**Exercise objective:** Copy each line of the following material that has the string "docs".

[Input data Boundary: Start]

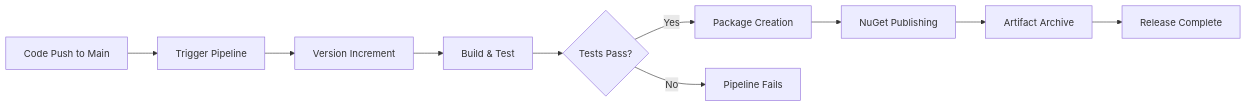
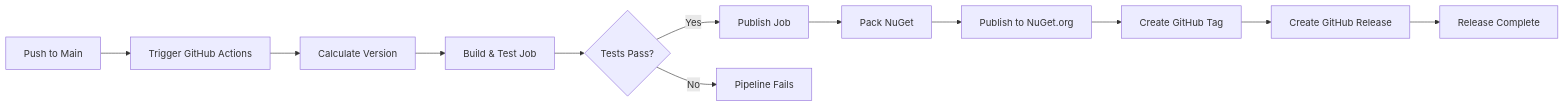
Before and after one commit to connectionloops/cloops.nats: the diagram in docs/ReleaseProcess.md, drawn with Mermaid. The commit also changed other lines of this file and 29 other files, not shown here.

````diff
--- a/docs/ReleaseProcess.md
+++ b/docs/ReleaseProcess.md
@@ -17,12 +22,14 @@
 ```mermaid
 graph LR
-    A[Code Push to Main] --> B[Trigger Pipeline]
-    B --> C[Version Increment]
-    C --> D[Build & Test]
+    A[Push to Main] --> B[Trigger GitHub Actions]
+    B --> C[Calculate Version]
+    C --> D[Build & Test Job]
     D --> E{Tests Pass?}
-    E -->|Yes| F[Package Creation]
+    E -->|Yes| F[Publish Job]
     E -->|No| G[Pipeline Fails]
-    F --> H[NuGet Publishing]
-    H --> I[Artifact Archive]
-    I --> J[Release Complete]
+    F --> H[Pack NuGet]
+    H --> I[Publish to NuGet.org]
+    I --> J[Create GitHub Tag]
+    J --> K[Create GitHub Release]
+    K --> L[Release Complete]
 ```
````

[Input data Boundary: End]

**Output:**
Before and after one commit to connectionloops/cloops.nats: the diagram in docs/ReleaseProcess.md, drawn with Mermaid. The commit also changed other lines of this file and 29 other files, not shown here.
--- a/docs/ReleaseProcess.md
+++ b/docs/ReleaseProcess.md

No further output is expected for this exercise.